Zanin was painting dramatic and picturesque views of Venice, marked by strong contrasts of light and shade and free handling. Meanwhile, partly under the influence of Canaletto, Zanin began to turn out views which were more topographically accurate, set in a higher key, and with smoother, more precise handling, characteristics that mark most of his later work. This phase of his work culminated in this splendid work titled The Grand Canal, Venice. At the same time he began painting the ceremonial and festival subjects which ultimately formed an important part of his work.

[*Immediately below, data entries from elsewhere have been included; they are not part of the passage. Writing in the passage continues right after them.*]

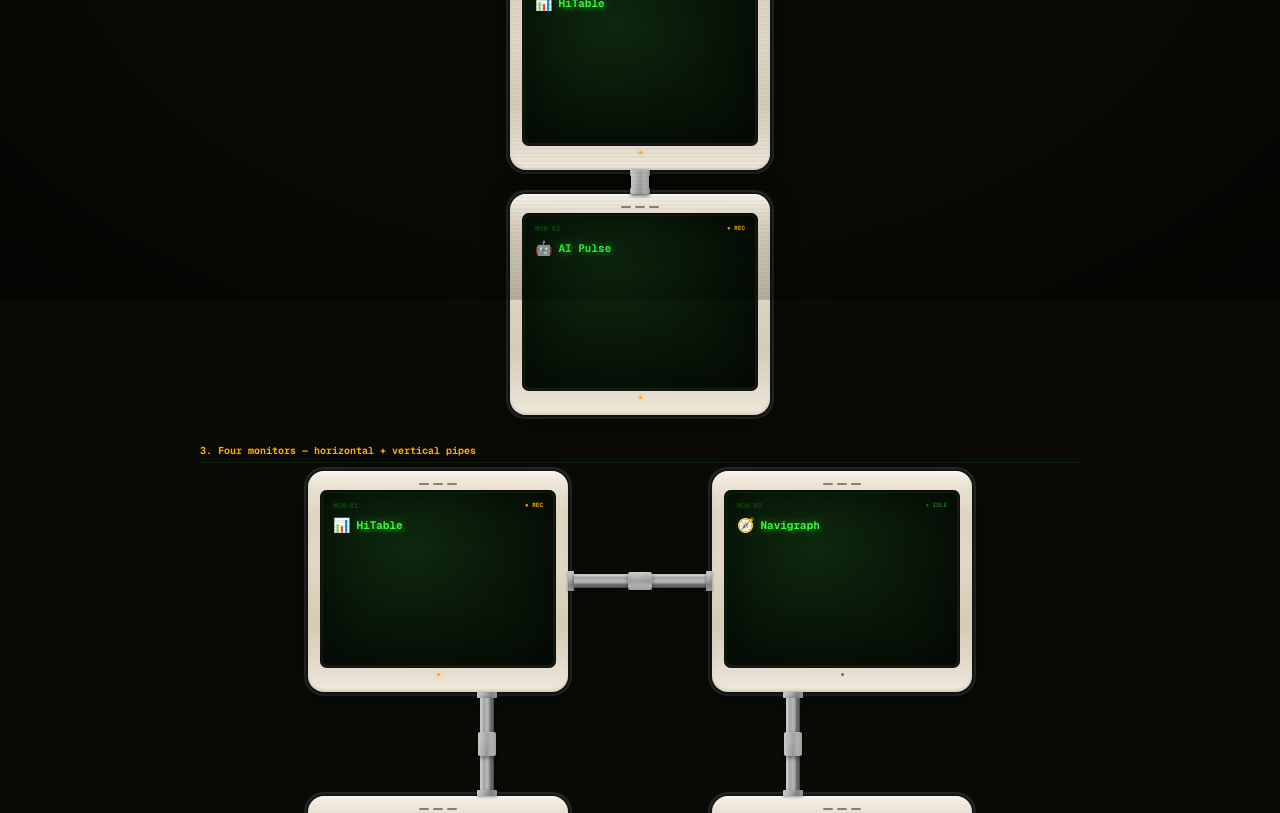
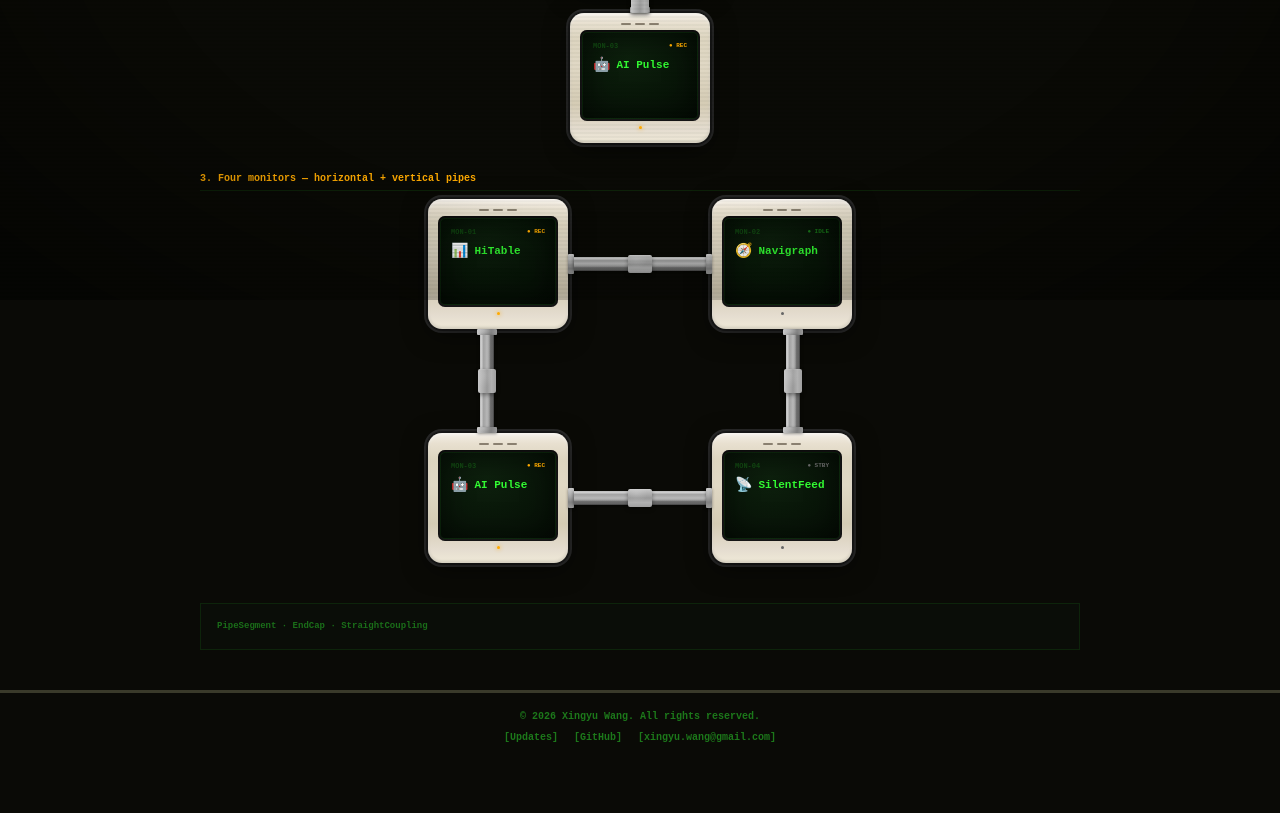
Before and after one commit to wxy/xingyu.wang, a Next.js app: page /en/demo-pipes in a window 1280 px wide. Shown: the part 500-1313 px from the top of the page. After the commit the page ends 1261 px from the top, so only its background shows below. Built offline with nearby package versions, Linux system fonts and the light colour scheme.

Commit message:
refactor: product detail pages + revert demo-pipes — inline styles to Tailwind

```diff
--- a/src/app/[locale]/demo-pipes/page.tsx
+++ b/src/app/[locale]/demo-pipes/page.tsx
@@ -2,13 +2,21 @@ import { PipeSegment, EndCap, StraightCoupling } from "@/components/pipes";
 
 export default function DemoPipesPage() {
   return (
-    <div className="min-h-screen p-10 font-mono text-fg">
-      <h2 className="text-sm mb-6 text-[rgba(51,255,51,0.4)]">
+    <div
+      style={{
+        background: "#0a0a06",
+        minHeight: "100vh",
+        padding: 40,
+        fontFamily: "monospace",
+        color: "#33ff33",
+      }}
+    >
+      <h2 style={{ fontSize: 14, marginBottom: 24, color: "#33ff3366" }}>
         ╔══ PIPE SYSTEM DEMO ═══════════════════════════════╗
       </h2>
 
       <Section title="1. Horizontal — two monitors">
-        <div className="flex items-center">
+        <div style={{ display: "flex", alignItems: "center" }}>
           <CrtMonitor name="HiTable" icon="📊" mon="01" status="rec" />
           <EndCap direction="horizontal" />
           <PipeSegment direction="horizontal" />
@@ -20,7 +28,7 @@ export default function DemoPipesPage() {
       </Section>
 
       <Section title="2. Vertical — two monitors">
-        <div className="flex flex-col items-center">
+        <div style={{ display: "flex", flexDirection: "column", alignItems: "center" }}>
           <CrtMonitor name="HiTable" icon="📊" mon="01" status="rec" />
           <EndCap direction="vertical" />
           <PipeSegment direction="vertical" />
@@ -35,18 +43,29 @@ export default function DemoPipesPage() {
         <FourMonitorGrid />
       </Section>
 
-      <div className="mt-10 p-4 border border-[rgba(51,255,51,0.09)] bg-[rgba(10,16,10,0.5)] text-[9px] text-[rgba(51,255,51,0.4)]">
+      <div
+        style={{
+          marginTop: 40,
+          padding: 16,
+          border: "1px solid #33ff3318",
+          background: "rgba(10,16,10,0.5)",
+          fontSize: 9,
+          color: "#33ff3366",
+        }}
+      >
         PipeSegment · EndCap · StraightCoupling
       </div>
     </div>
   );
 }
 
+/** 2×2 monitors connected by horizontal + vertical pipes.
+ *  Same flex approach as demos 1+2 — just stacked rows + columns. */
 function FourMonitorGrid() {
   return (
-    <div className="flex flex-col items-center gap-0">
-      {/* Row 1 */}
-      <div className="flex items-center">
+    <div style={{ display: "flex", flexDirection: "column", alignItems: "center", gap: 0 }}>
+      {/* Row 1: two monitors + horizontal pipe */}
+      <div style={{ display: "flex", alignItems: "center" }}>
         <CrtMonitor name="HiTable" icon="📊" mon="01" status="rec" />
         <EndCap direction="horizontal" />
         <PipeSegment direction="horizontal" length={60} />
@@ -56,17 +75,20 @@ function FourMonitorGrid() {
         <CrtMonitor name="Navigraph" icon="🧭" mon="02" status="idle" />
       </div>
 
-      {/* Vertical pipes */}
-      <div className="flex items-start">
-        <div className="w-[150px] flex flex-col items-center">
+      {/* Vertical pipes between rows — one under each monitor */}
+      <div style={{ display: "flex", alignItems: "flex-start" }}>
+        {/* Left vertical */}
+        <div style={{ width: 150, display: "flex", flexDirection: "column", alignItems: "center" }}>
           <EndCap direction="vertical" />
           <PipeSegment direction="vertical" length={40} />
           <StraightCoupling direction="vertical" />
           <PipeSegment direction="vertical" length={40} />
           <EndCap direction="vertical" />
         </div>
-        <div className="w-[156px]" />
-        <div className="w-[150px] flex flex-col items-center">
+        {/* Gap between monitors */}
+        <div style={{ width: 60 + 24 + 60 + 6 + 6 }} />
+        {/* Right vertical */}
+        <div style={{ width: 150, display: "flex", flexDirection: "column", alignItems: "center" }}>
           <EndCap direction="vertical" />
           <PipeSegment direction="vertical" length={40} />
           <StraightCoupling direction="vertical" />
@@ -75,8 +97,8 @@ function FourMonitorGrid() {
         </div>
       </div>
 
-      {/* Row 2 */}
-      <div className="flex items-center">
+      {/* Row 2: two monitors + horizontal pipe */}
+      <div style={{ display: "flex", alignItems: "center" }}>
         <CrtMonitor name="AI Pulse" icon="🤖" mon="03" status="rec" />
         <EndCap direction="horizontal" />
         <PipeSegment direction="horizontal" length={60} />
@@ -89,10 +111,12 @@ function FourMonitorGrid() {
   );
 }
 
+/* ══════════════════════ helpers ══════════════════════ */
+
 function Section({ title, children }: { title: string; children: React.ReactNode }) {
   return (
-    <div className="mb-7">
-      <div className="text-[10px] text-accent mb-2 border-b border-[rgba(51,255,51,0.09)] pb-1">
+    <div style={{ marginBottom: 28 }}>
+      <div style={{ fontSize: 10, color: "#ffaa00", marginBottom: 8, borderBottom: "1px solid #33ff3318", paddingBottom: 4 }}>
         {title}
       </div>
       {children}
@@ -101,37 +125,12 @@ function Section({ title, children }: { title: string; children: React.ReactNode
 }
 
 function CrtMonitor({ name, icon, mon, status }: { name: string; icon: string; mon: string; status: "rec" | "idle" | "standby" }) {
-  const dot = status === "rec" ? { color: "#ffaa00", label: "● REC", bg: "#ffaa00" } : status === "idle" ? { color: "rgba(51,255,51,0.4)", label: "● IDLE", bg: "#666" } : { color: "#666", label: "● STBY", bg: "#666" };
+  const dot = status === "rec" ? { color: "#ffaa00", label: "● REC", bg: "#ffaa00" } : status === "idle" ? { color: "#33ff3366", label: "● IDLE", bg: "#666" } : { color: "#666", label: "● STBY", bg: "#666" };
   return (
-    <div className="crt-monitor-shell w-[140px] z-[1] relative rounded-[14px] px-2.5 pt-2.5 pb-3.5">
-      {/* Ventilation slots */}
-      <div className="flex justify-center gap-1 mb-[5px]">
-        <div className="w-2.5 h-0.5 bg-[#8a8070] rounded-sm" />
-        <div className="w-2.5 h-0.5 bg-[#8a8070] rounded-sm" />
-        <div className="w-2.5 h-0.5 bg-[#8a8070] rounded-sm" />
-      </div>
-      {/* Screen */}
-      <div className="bg-[#1a1a1a] rounded-[7px] p-0.5 [box-shadow:inset_0_2px_6px_rgba(0,0,0,0.8)]">
-        <div className="crt-screen-inner px-2.5 py-2 aspect-[4/3]">
-          <div className="relative z-[1]">
-            <div className="flex justify-between mb-1 text-[7px]">
-              <span className="text-[rgba(51,255,51,0.2)]">MON-{mon}</span>
-              <span style={{ color: dot.color }} className="text-[6px]">{dot.label}</span>
-            </div>
-            <div className="flex gap-1.5 items-center">
-              <span className="text-sm">{icon}</span>
-              <div className="heading-glow text-[11px]">{name}</div>
-            </div>
-          </div>
-        </div>
-      </div>
-      {/* LED */}
-      <div className="flex justify-center mt-[5px]">
-        <span
-          className="w-[3px] h-[3px] rounded-full inline-block"
-          style={{ background: dot.bg, boxShadow: status === "rec" ? "0 0 4px #ffaa00" : undefined }}
-        />
-      </div>
+    <div style={{ background: "linear-gradient(180deg, #f5f0e8 0%, #e8e0d0 8%, #ddd5c0 20%, #e0d8c5 40%, #d5ccb5 70%, #e5ddd0 90%, #f0ead8 100%)", borderRadius: 14, padding: "10px 10px 14px 10px", boxShadow: "0 6px 24px rgba(0,0,0,0.5), inset 0 2px 3px rgba(255,255,255,0.4), inset 0 -2px 3px rgba(0,0,0,0.12), 0 0 0 2px #1a1a1a, 0 0 0 4px #2a2a2a", width: 140, zIndex: 1, position: "relative" }}>
+      <div style={{ display: "flex", justifyContent: "center", gap: 4, marginBottom: 5 }}><div style={{ width: 10, height: 2, background: "#8a8070", borderRadius: 1 }} /><div style={{ width: 10, height: 2, background: "#8a8070", borderRadius: 1 }} /><div style={{ width: 10, height: 2, background: "#8a8070", borderRadius: 1 }} /></div>
+      <div style={{ background: "#1a1a1a", borderRadius: 7, padding: 2, boxShadow: "inset 0 2px 6px rgba(0,0,0,0.8)" }}><div style={{ background: "radial-gradient(ellipse at 40% 30%, #0d200d 0%, #050d05 100%)", borderRadius: 5, padding: "8px 10px", border: "1px solid #33ff3310", boxShadow: "inset 0 0 30px rgba(0,0,0,0.5)", position: "relative", overflow: "hidden", aspectRatio: "4/3" }}><div style={{ position: "absolute", inset: 0, background: "repeating-linear-gradient(0deg, transparent, transparent 2px, rgba(0,20,0,0.04) 2px, rgba(0,20,0,0.04) 4px)", pointerEvents: "none", zIndex: 2 }} /><div style={{ position: "relative", zIndex: 1 }}><div style={{ display: "flex", justifyContent: "space-between", marginBottom: 4, fontSize: 7 }}><span style={{ color: "#33ff3333" }}>MON-{mon}</span><span style={{ color: dot.color, fontSize: 6 }}>{dot.label}</span></div><div style={{ display: "flex", gap: 6, alignItems: "center" }}><span style={{ fontSize: 14 }}>{icon}</span><div style={{ color: "#33ff33", fontSize: 11, fontWeight: "bold" }}>{name}</div></div></div></div></div>
+      <div style={{ display: "flex", justifyContent: "center", marginTop: 5 }}><span style={{ width: 3, height: 3, borderRadius: "50%", background: dot.bg, boxShadow: status === "rec" ? "0 0 4px #ffaa00" : undefined, display: "inline-block" }} /></div>
     </div>
   );
 }
```
Also changed, not shown: src/app/[locale]/apps/[slug]/page.tsx (+28 -39 lines), src/app/[locale]/extensions/[slug]/page.tsx (+36 -57 lines).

His patrons were chiefly European collectors, for whom he was believed to have produced a series of views in uniform size. It is popularly believed that he also made a remarkable series of drawings in pen, and pen and wash, as both preparation for paintings and independent works of art. This led to changes in his style of painting, increasing an already well-established tendency to become stylized and mechanical in handling. Experts in Venetian art observe the probable use of the camera obscura as an aid to composition.
His depictions of the splendour of the grand Venetian palazzos are always drawn with breathtaking precision and faultless perspective drawing and he manages to achieve something of the light atmosphere and mystique for which the master is so highly prized.
Zanin’s work appears frequently on the international market and is always keenly contested in both Europe and America
Works by this artist…
The Grand Canal, Venice( ref : 10774 )